+++ EXTRACTED DATA

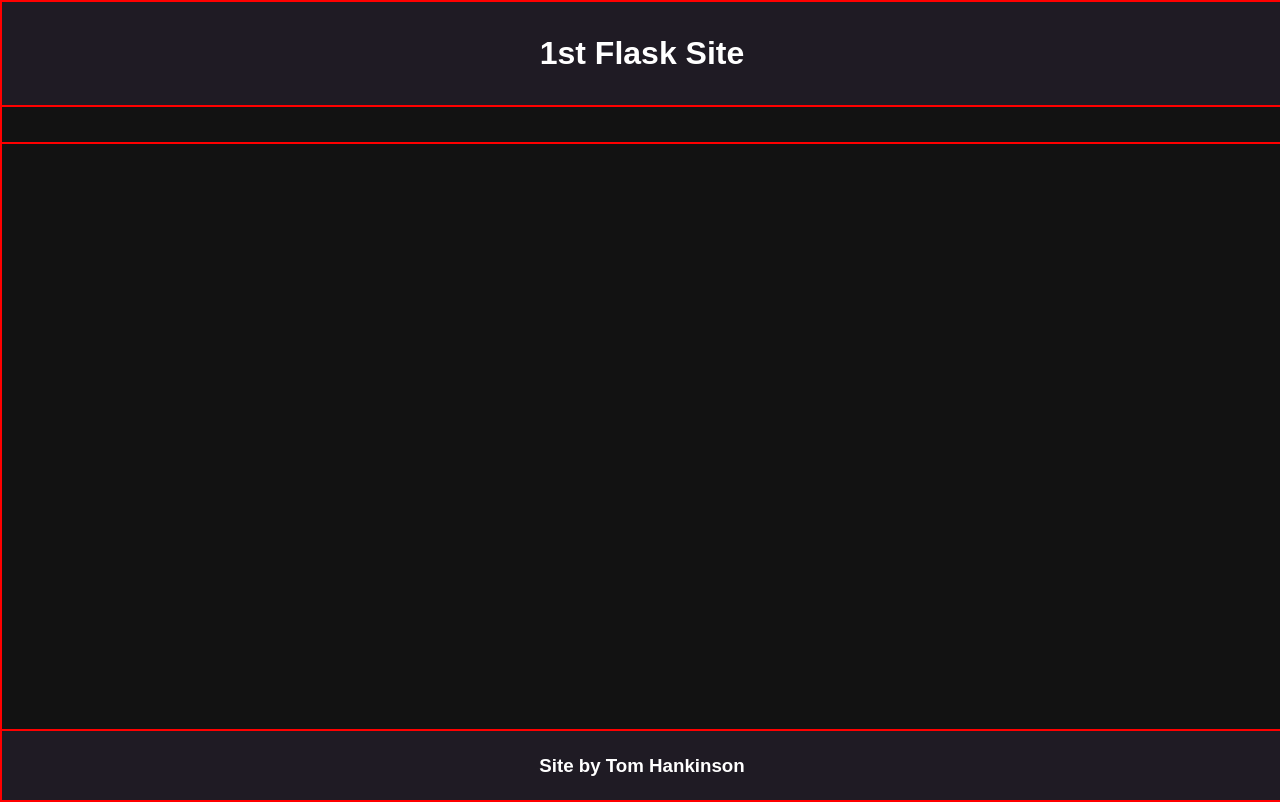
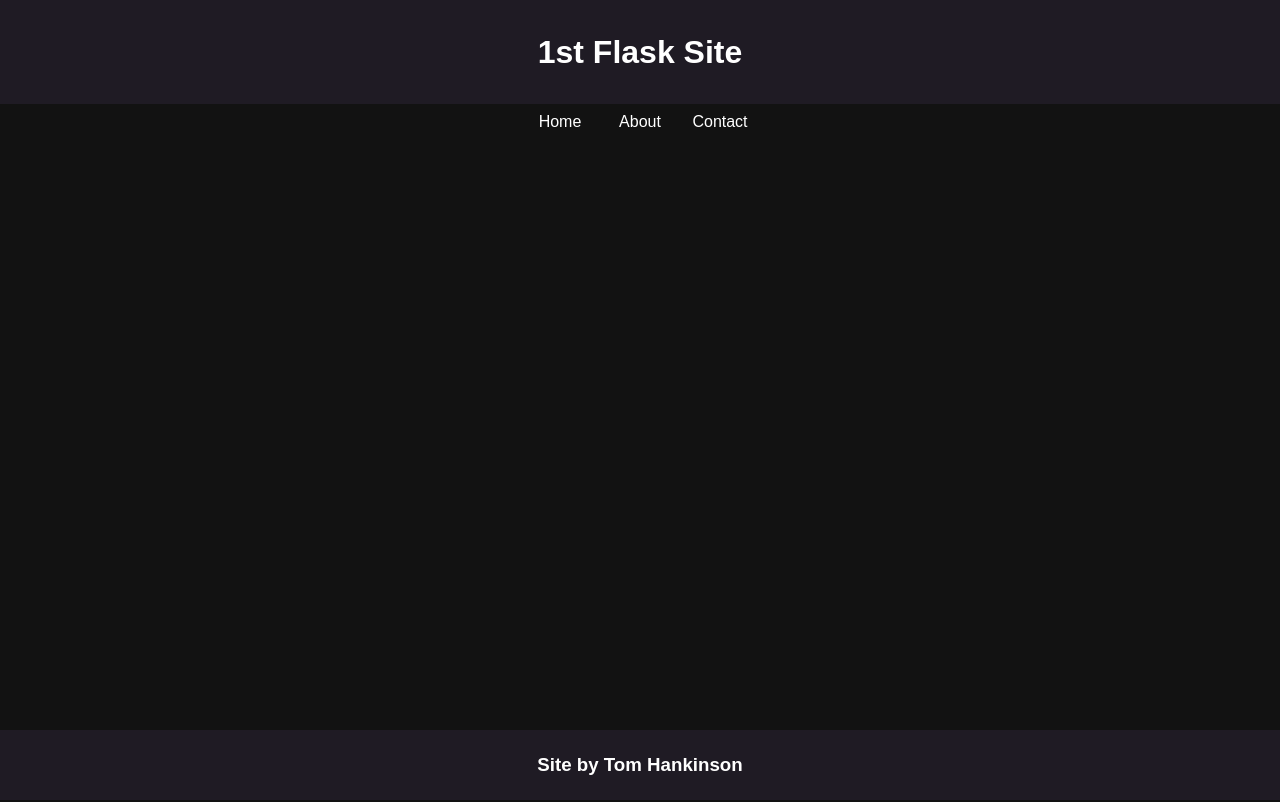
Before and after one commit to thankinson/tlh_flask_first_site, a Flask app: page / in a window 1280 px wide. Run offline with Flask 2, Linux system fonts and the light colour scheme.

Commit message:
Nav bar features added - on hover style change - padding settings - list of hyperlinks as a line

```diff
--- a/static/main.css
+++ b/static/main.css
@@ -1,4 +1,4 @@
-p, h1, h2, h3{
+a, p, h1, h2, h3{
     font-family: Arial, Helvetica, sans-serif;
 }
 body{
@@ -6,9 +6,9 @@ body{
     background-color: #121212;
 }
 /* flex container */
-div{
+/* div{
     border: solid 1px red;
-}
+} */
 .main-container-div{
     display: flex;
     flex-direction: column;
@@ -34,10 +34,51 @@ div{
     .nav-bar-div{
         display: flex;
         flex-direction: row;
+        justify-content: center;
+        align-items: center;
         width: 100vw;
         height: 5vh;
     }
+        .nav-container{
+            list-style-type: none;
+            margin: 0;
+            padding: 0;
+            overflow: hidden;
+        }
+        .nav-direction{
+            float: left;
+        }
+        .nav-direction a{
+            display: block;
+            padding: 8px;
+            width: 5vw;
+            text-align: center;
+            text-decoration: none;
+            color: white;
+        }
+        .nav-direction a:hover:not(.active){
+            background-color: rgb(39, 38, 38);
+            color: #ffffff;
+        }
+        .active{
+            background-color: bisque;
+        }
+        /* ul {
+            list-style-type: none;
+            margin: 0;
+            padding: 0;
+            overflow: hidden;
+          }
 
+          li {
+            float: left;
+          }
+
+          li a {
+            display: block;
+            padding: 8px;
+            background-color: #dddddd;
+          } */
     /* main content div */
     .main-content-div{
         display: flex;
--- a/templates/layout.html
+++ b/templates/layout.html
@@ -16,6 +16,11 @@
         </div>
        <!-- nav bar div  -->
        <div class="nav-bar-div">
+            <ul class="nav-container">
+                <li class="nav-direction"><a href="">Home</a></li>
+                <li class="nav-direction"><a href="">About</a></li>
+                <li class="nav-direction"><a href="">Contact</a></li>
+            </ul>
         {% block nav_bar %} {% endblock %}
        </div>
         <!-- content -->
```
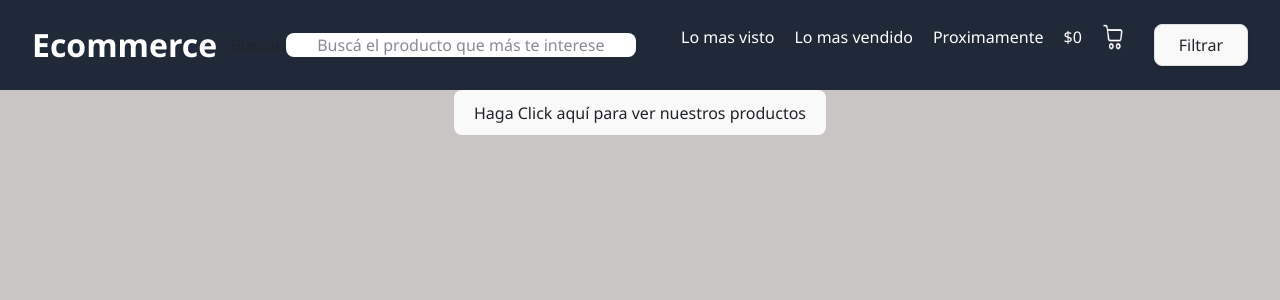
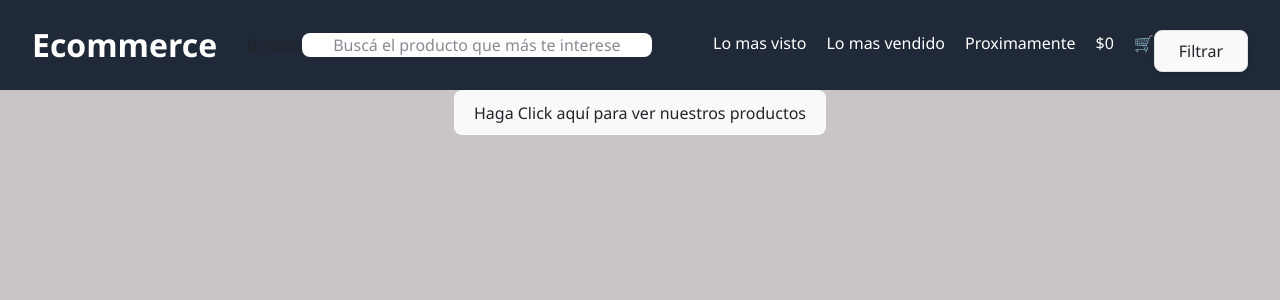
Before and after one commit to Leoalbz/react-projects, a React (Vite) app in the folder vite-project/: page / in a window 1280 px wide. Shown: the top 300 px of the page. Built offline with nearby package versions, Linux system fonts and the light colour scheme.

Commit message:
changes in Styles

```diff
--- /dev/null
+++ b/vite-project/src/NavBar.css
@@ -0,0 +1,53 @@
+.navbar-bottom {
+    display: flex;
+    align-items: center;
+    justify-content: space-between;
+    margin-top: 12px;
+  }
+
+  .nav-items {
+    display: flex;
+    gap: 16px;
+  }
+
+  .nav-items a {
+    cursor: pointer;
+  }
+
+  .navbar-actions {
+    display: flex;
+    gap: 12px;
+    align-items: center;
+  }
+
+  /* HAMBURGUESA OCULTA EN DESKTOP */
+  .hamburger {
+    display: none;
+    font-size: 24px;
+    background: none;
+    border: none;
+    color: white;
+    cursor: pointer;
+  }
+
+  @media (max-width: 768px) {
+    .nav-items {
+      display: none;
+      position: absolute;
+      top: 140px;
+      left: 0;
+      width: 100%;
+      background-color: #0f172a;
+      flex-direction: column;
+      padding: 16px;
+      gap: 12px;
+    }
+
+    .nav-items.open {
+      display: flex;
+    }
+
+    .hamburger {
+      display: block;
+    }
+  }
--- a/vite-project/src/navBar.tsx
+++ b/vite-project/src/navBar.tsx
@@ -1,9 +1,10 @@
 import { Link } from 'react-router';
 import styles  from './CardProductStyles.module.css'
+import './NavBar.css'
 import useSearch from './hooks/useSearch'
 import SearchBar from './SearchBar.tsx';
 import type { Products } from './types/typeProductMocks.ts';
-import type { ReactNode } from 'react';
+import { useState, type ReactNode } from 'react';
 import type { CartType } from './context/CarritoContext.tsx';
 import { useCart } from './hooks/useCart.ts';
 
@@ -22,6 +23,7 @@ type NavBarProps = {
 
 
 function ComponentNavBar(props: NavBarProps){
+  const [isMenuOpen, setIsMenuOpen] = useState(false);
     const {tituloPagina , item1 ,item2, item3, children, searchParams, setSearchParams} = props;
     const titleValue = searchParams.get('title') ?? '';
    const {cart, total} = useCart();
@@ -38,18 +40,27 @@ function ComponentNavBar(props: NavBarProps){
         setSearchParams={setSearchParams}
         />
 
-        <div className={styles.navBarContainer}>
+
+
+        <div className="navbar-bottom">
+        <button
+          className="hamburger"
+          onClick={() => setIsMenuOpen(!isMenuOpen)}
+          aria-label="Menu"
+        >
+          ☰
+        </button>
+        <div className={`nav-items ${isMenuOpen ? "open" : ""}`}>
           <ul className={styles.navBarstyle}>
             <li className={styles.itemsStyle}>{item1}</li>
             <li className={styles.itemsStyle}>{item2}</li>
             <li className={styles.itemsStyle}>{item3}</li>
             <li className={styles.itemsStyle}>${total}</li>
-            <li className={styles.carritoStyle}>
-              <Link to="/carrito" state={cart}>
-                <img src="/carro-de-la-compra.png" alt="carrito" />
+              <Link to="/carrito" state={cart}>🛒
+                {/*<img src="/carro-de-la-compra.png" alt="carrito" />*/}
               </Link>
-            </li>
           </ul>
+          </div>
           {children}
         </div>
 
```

++++++

## WHAT YOU NEED TO DO
Check every line of the data, and copy the ones that contain "const".

## ANSWER SECTION
+  const [isMenuOpen, setIsMenuOpen] = useState(false);
     const {tituloPagina , item1 ,item2, item3, children, searchParams, setSearchParams} = props;
     const titleValue = searchParams.get('title') ?? '';
    const {cart, total} = useCart();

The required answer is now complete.